__Work to be completed__: Please reproduce all entries word for word and omit their pictures.

__Materials provided__:

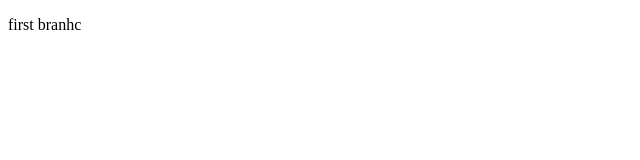
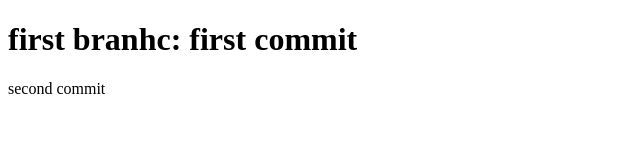
Before and after one commit to fontachi/learnGit, a plain HTML site: page index.html in a window 1280 px wide. Shown: the whole page, without its empty margins (0-640 px from the left). Drawn offline with Linux system fonts and the light colour scheme.

Commit message:
second commit

```diff
--- a/index.html
+++ b/index.html
@@ -6,7 +6,11 @@
     <link rel="stylesheet" href="index.css">
 </head>
 <body>
-<p>first branhc</p>
+<div>
+    <h1>first branhc: first commit</h1>
+    <p>second commit</p>
+</div>
+
 <script src="index.js"></script>
 </body>
 </html>
```
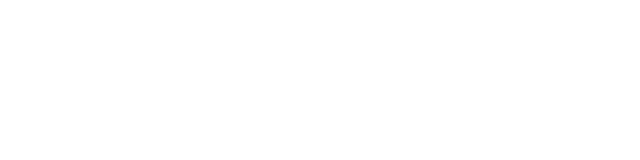
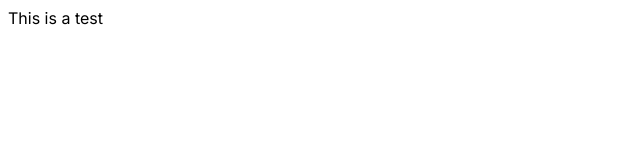
Before and after one commit to daveanthonyc/Pano, a React (Vite) app: page / in a window 1280 px wide. Shown: the top 160 px of the page, without its empty margins (0-640 px from the left). Built offline with nearby package versions, Linux system fonts and the light colour scheme.

Commit message:
setup Browser Router

```diff
--- a/src/App.tsx
+++ b/src/App.tsx
@@ -1,8 +1,15 @@
+import { BrowserRouter, Route, Routes } from 'react-router-dom';
+import Layout from './views/layout';
+
+
 function App() {
 
   return (
-    <>
-    </>
+    <BrowserRouter>
+        <Routes>
+            <Route path='/' element={<Layout />}></Route>
+        </Routes>
+    </BrowserRouter>
   )
 }
 
--- /dev/null
+++ b/src/views/layout/index.tsx
@@ -0,0 +1,7 @@
+function Layout() {
+  return (
+    <div>This is a test</div>
+  )
+}
+
+export default Layout
```
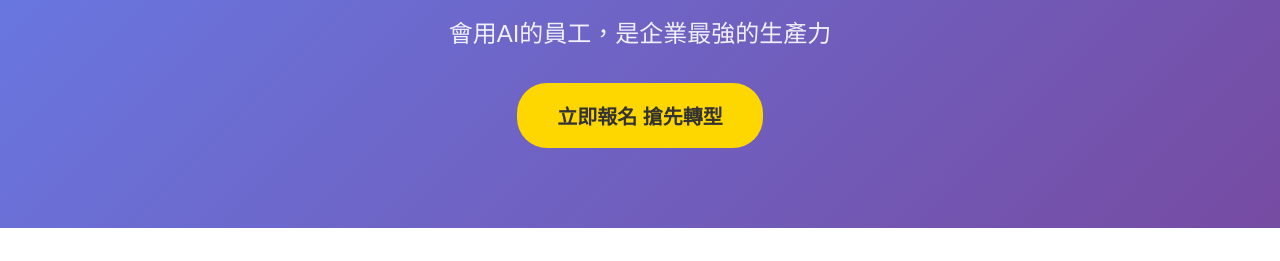
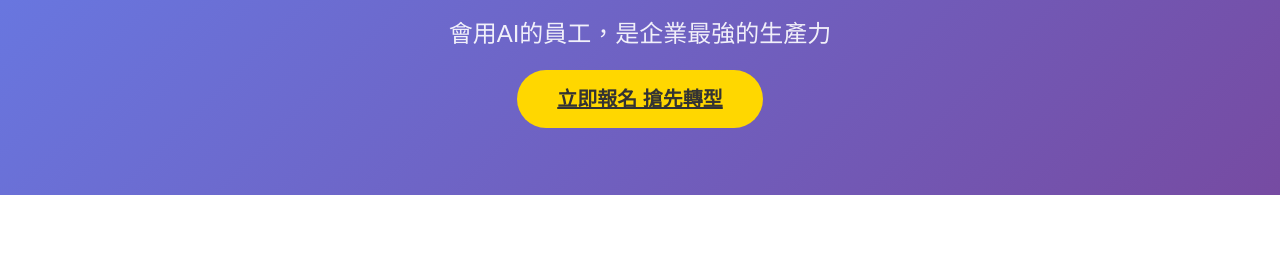
Before and after one commit to AlanChen75/esg-ai-course, a plain HTML site: page index.html in a window 1280 px wide. Shown: the part 329-590 px from the top of the page. Drawn offline with Linux system fonts and the light colour scheme.

Commit message:
Update index.html

```diff
--- a/index.html
+++ b/index.html
@@ -381,7 +381,7 @@
             <div class="urgent-banner">🚨 2026年IFRS永續揭露準則上路！</div>
             <h1>工業園區轉型雙引擎</h1>
             <p class="subtitle">會用AI的員工，是企業最強的生產力</p>
-            <button class="cta-primary">立即報名 搶先轉型</button>
+<a href="https://forms.gle/wGfAGQV9qr37wzZV9" class="cta-primary" target="_blank" rel="noopener">立即報名 搶先轉型</a>
         </div>
     </section>
 
```
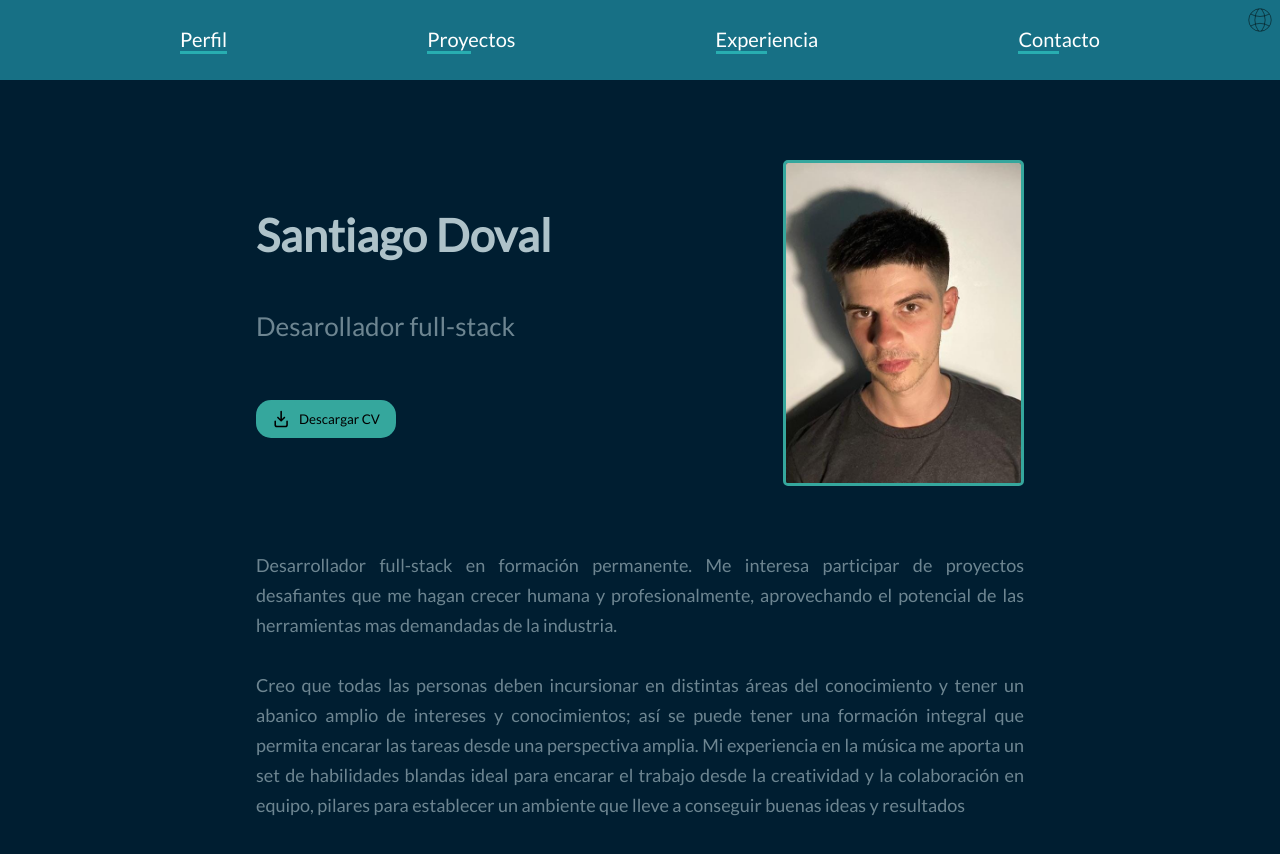
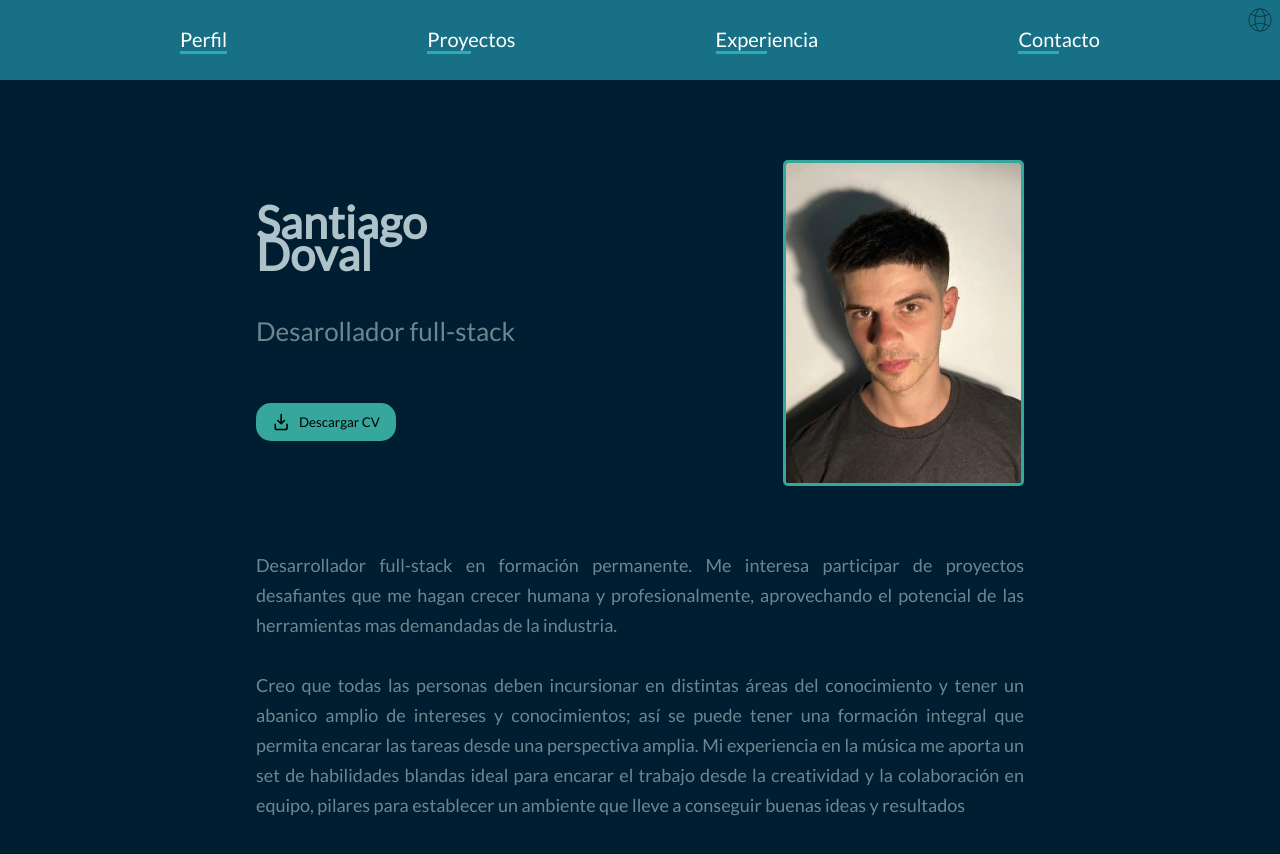
Before and after one commit to santiagodovalb/portfolio, a React (Create React App) app: page / in a window 1280 px wide. Shown: the top 854 px of the page. Built offline with nearby package versions, Linux system fonts and the light colour scheme.

Commit message:
fixed font size sidebar

```diff
--- a/src/Navbar/Sidebar.module.css
+++ b/src/Navbar/Sidebar.module.css
@@ -9,7 +9,7 @@
     z-index: 1;
     opacity: 95%;
     flex-direction: column;
-    font-size: 40px;
+    font-size: 30px;
     padding-top: 5vh;
     padding-left: 2vh;
     transition: all 0.25s;
--- a/src/Paginas/Perfil.jsx
+++ b/src/Paginas/Perfil.jsx
@@ -9,7 +9,7 @@ function Perfil({ lang }) {
       <div className={styles.text}>
         <div className={styles.header}>
           <div className={styles.titles}>
-            <span className={styles.title}>Santiago Doval</span>
+            <span className={styles.title}>Santiago <br />Doval</span>
             <span className={styles.subtitle}>
               {lang === "spa"
                 ? "Desarollador full-stack"
--- a/src/Paginas/Perfil.module.css
+++ b/src/Paginas/Perfil.module.css
@@ -29,6 +29,7 @@
   font-size: 45px;
   font-weight: bold;
   opacity: 80%;
+  line-height: 32px;
 }
 
 .subtitle {
```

__Task answer__:
Before and after one commit to fontachi/learnGit, a plain HTML site: page index.html in a window 1280 px wide. Shown: the whole page, without its empty margins (0-640 px from the left). Drawn offline with Linux system fonts and the light colour scheme.

Commit message:
second commit

```diff
--- a/index.html
+++ b/index.html
@@ -6,7 +6,11 @@
     <link rel="stylesheet" href="index.css">
 </head>
 <body>
-<p>first branhc</p>
+<div>
+    <h1>first branhc: first commit</h1>
+    <p>second commit</p>
+</div>
+
 <script src="index.js"></script>
 </body>
 </html>
```
Before and after one commit to daveanthonyc/Pano, a React (Vite) app: page / in a window 1280 px wide. Shown: the top 160 px of the page, without its empty margins (0-640 px from the left). Built offline with nearby package versions, Linux system fonts and the light colour scheme.

Commit message:
setup Browser Router

```diff
--- a/src/App.tsx
+++ b/src/App.tsx
@@ -1,8 +1,15 @@
+import { BrowserRouter, Route, Routes } from 'react-router-dom';
+import Layout from './views/layout';
+
+
 function App() {
 
   return (
-    <>
-    </>
+    <BrowserRouter>
+        <Routes>
+            <Route path='/' element={<Layout />}></Route>
+        </Routes>
+    </BrowserRouter>
   )
 }
 
--- /dev/null
+++ b/src/views/layout/index.tsx
@@ -0,0 +1,7 @@
+function Layout() {
+  return (
+    <div>This is a test</div>
+  )
+}
+
+export default Layout
```
Before and after one commit to AlanChen75/esg-ai-course, a plain HTML site: page index.html in a window 1280 px wide. Shown: the part 329-590 px from the top of the page. Drawn offline with Linux system fonts and the light colour scheme.

Commit message:
Update index.html

```diff
--- a/index.html
+++ b/index.html
@@ -381,7 +381,7 @@
             <div class="urgent-banner">🚨 2026年IFRS永續揭露準則上路！</div>
             <h1>工業園區轉型雙引擎</h1>
             <p class="subtitle">會用AI的員工，是企業最強的生產力</p>
-            <button class="cta-primary">立即報名 搶先轉型</button>
+<a href="https://forms.gle/wGfAGQV9qr37wzZV9" class="cta-primary" target="_blank" rel="noopener">立即報名 搶先轉型</a>
         </div>
     </section>
 
```
Before and after one commit to santiagodovalb/portfolio, a React (Create React App) app: page / in a window 1280 px wide. Shown: the top 854 px of the page. Built offline with nearby package versions, Linux system fonts and the light colour scheme.

Commit message:
fixed font size sidebar

```diff
--- a/src/Navbar/Sidebar.module.css
+++ b/src/Navbar/Sidebar.module.css
@@ -9,7 +9,7 @@
     z-index: 1;
     opacity: 95%;
     flex-direction: column;
-    font-size: 40px;
+    font-size: 30px;
     padding-top: 5vh;
     padding-left: 2vh;
     transition: all 0.25s;
--- a/src/Paginas/Perfil.jsx
+++ b/src/Paginas/Perfil.jsx
@@ -9,7 +9,7 @@ function Perfil({ lang }) {
       <div className={styles.text}>
         <div className={styles.header}>
           <div className={styles.titles}>
-            <span className={styles.title}>Santiago Doval</span>
+            <span className={styles.title}>Santiago <br />Doval</span>
             <span className={styles.subtitle}>
               {lang === "spa"
                 ? "Desarollador full-stack"
--- a/src/Paginas/Perfil.module.css
+++ b/src/Paginas/Perfil.module.css
@@ -29,6 +29,7 @@
   font-size: 45px;
   font-weight: bold;
   opacity: 80%;
+  line-height: 32px;
 }
 
 .subtitle {
```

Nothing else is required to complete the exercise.